The people of Leominster, Mass., celebrated the 19th national Labor Day in 1906 with a parade down the center of town. (Leominster wouldn’t be a city until 1915.) President Grover Cleveland had declared the first Labor Day in 1887 after 11 were killed in the Haymarket Massacre in Chicago the previous year. Cleveland was responding to pressure from unions, which had advocated a special day to show support for the labor movement.
In the video above, the camera first shows streets draped with bunting and a decorated grandstand. It then pans to the crowded street, filled with men in hats and women and little girls in light dresses. The parade starts with decorated automobiles, then horse-drawn fire engines, followed by horse-drawn carts and assorted floats.
The Edison Manufacturing Company produced the film. At the time, Thomas Edison merchandised his cameras, kinetoscopes and batteries with such “actualities” — short films of news events, scenic views and people at work and play.
Leominster was a small farming community until the Fitchburg and Worcester Railroad opened in 1850. Factories sprang up along the Monoosnoc Brook and Nashua River, making pianos, paper and combs, combs, combs. By 1903, waves of Irish, French and Italian immigrants swelled Leominster’s population.
Obadiah Hills established the comb industry in 1779 when he started making horn combs in his kitchen. By 1853, 24 comb factories in Leominster employed 146 people. The invention of celluloid in 1868 revolutionized the industry. Comb-making expanded rapidly in Leominster, which manufactured most of the combs made in America. Leominster became known as Comb City.
Labor Days in Leominster
Workers faced economic uncertainty in Leominster in 1901, according to the Labor and Industrial Chronology of the Commonwealth of Massachusetts.
That year, the Leominster Shirt Co. shut down indefinitely and the Geo. A. Gane Shirt Co. closed for two weeks. The Richardson Piano Case Co. cut wages and the girls employed by B.F. Blodgett & Co. went on strike on account of the forewoman. Workers at Newton & Merriam went on strike for a wage increase and were replaced by strikebreakers.
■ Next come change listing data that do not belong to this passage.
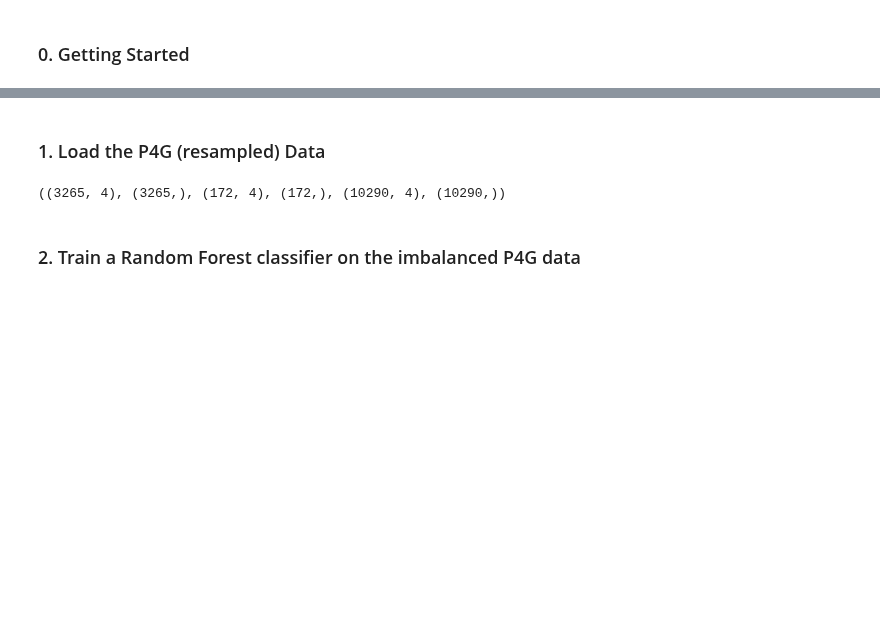
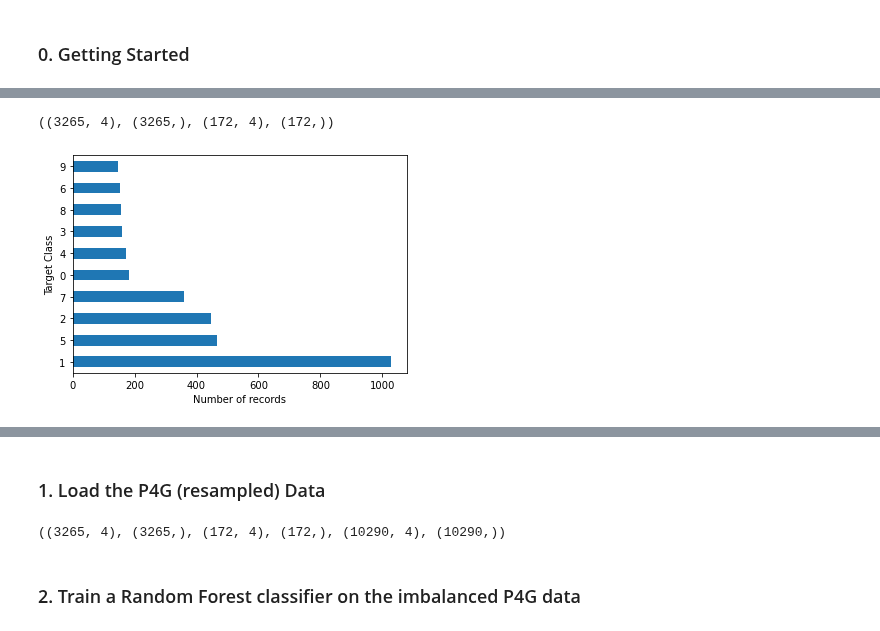
Before and after one commit to SRI-CSL/signal-public, a Jupyter notebook: colabs/transfer-learn-persuasion.ipynb, the cells around one changed output, grey strips where cells are left out. Cells and saved outputs as stored; diff of their text form; code cells hidden in the pictures; blank space fills up the shorter version.

```diff
--- a/colabs/transfer-learn-persuasion.ipynb
+++ b/colabs/transfer-learn-persuasion.ipynb
@@ -43,0 +262,5 @@ from sklearn.metrics import accuracy_score, confusion_matrix, classification_rep
+# %%
+# Separating the independent variables from dependent variables
+X = p4g_clean.iloc[:,:-1]
+y = p4g_clean.iloc[:,-1]
+X.shape, y.shape
@@ -43,0 +278,15 @@ from sklearn.metrics import accuracy_score, confusion_matrix, classification_rep
+# %%
+# Split train-test data
+X_train, X_test, y_train, y_test = train_test_split(X, y, test_size=0.05, random_state=1, stratify=y)
+X_train.shape, y_train.shape, X_test.shape, y_test.shape
+# %% [output]
+((3265, 4), (3265,), (172, 4), (172,))
+# %%
+count = y_train.value_counts()
+
+count.plot.barh()
+plt.xlabel('Number of records')
+plt.ylabel('Target Class')
+plt.show()
+# %% [output]
+[figure, added]
```
Also changed, not shown: parts of 64 cells of this notebook, 7 other files.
Fire destroyed several factories.
On the plus side, some comb and garment factories ran nights, new factories were being built, equipment was being added to old ones and comb-making companies were being formed.
Workers had more to celebrate on Labor Day in 1907. The comb industry was on the upswing. The Massachusetts Bureau of Statistics of Labor reported 3,000 horn, celluloid, comb and novelty workers in the Leominster area. Ten comb and novelty companies expanded, incorporated or moved to Leominster in 1907. Workers also asked for, and got, wage increases.
Many factories gave work to women at home. In 1917, the Labor Bulletin of the Massachusetts Department of Labor reported 14 Leominster factories jobbed out the work of attaching hairpins to cards and then sticking gummed labels on them. The schedule of what they earned goes as follows:
This story last updated in 2022.